Two fans prevented Eddie Rosario from making a catch at the wall in left field in the seventh inning, gifting the Baltimore Orioles a go-ahead two-run homer after the replay crew shrugged their shoulders and went back to playing solitaire. The home run should have been ruled an out, but Cleveland also did themselves no favors at the plate in a 3-1 loss.
Editing this play for the highlights tonight.— Mark Schwab (@MarkSchwab) June 5, 2021
Blue shirt guy, left hand on the wall, right arm and body clearly forward of that hand.

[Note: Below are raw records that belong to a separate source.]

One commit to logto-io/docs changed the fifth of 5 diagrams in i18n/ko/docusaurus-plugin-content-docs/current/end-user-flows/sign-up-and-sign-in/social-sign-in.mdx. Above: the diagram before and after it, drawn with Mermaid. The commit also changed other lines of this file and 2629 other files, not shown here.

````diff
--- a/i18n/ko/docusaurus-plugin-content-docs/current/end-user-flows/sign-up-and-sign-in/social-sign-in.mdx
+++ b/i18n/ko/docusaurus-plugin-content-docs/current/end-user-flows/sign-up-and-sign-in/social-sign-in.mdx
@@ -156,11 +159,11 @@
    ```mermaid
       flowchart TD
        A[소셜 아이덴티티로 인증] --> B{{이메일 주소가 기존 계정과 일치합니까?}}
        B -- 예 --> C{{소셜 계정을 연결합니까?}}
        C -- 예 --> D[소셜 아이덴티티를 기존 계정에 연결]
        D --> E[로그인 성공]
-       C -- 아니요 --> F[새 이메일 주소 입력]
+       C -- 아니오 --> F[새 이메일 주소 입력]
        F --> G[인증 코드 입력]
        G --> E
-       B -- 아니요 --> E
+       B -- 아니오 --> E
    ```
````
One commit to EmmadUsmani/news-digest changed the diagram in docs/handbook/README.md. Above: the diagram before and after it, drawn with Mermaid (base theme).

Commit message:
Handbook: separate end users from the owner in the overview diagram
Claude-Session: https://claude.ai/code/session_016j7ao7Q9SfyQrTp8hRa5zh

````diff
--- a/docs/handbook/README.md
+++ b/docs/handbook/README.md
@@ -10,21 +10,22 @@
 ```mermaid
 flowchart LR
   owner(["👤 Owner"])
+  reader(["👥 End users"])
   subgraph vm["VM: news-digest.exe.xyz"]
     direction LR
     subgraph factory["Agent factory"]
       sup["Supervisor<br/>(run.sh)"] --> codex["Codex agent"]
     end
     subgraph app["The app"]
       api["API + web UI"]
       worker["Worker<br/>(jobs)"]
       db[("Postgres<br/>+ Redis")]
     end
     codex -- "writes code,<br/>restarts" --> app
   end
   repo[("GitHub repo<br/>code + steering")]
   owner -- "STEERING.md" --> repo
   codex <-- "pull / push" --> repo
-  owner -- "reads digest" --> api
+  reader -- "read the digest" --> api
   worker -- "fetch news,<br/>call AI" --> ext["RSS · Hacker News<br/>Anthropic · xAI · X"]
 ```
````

Black shirt guy, belly on the wall, rest of his body clearly leaning forward. This is textbook fan interference. pic.twitter.com/PrETparUeb
J.C. Mejía was solid in his first big league start. He was only stretched out to 50 pitches, so he hit the showers after only three innings for Cleveland. But most importantly, Mejía delivered three scoreless innings, only allowing one hit and one walk. He notched a pair of strikeouts and otherwise kept the Orioles on the ground, capping his night in the third inning with a sinker to Trey Mancini that turned into an inning-ending double play.
Unfortunately, Cleveland’s lineup rolled over for Baltimore starting pitcher Keegan Akin, who owes the team a debt of gratitude for producing his best outing of the season. Akin was making his second start of the year, having previously served as a long reliever. He left plenty over the plate but no one seemed capable of barreling them up, fouling them off rather than putting them in play. Cleveland scattered three hits and a walk over the first three innings before Akin was able to retire the last six batters he faced. He pitched five scoreless innings and recorded four strikeouts.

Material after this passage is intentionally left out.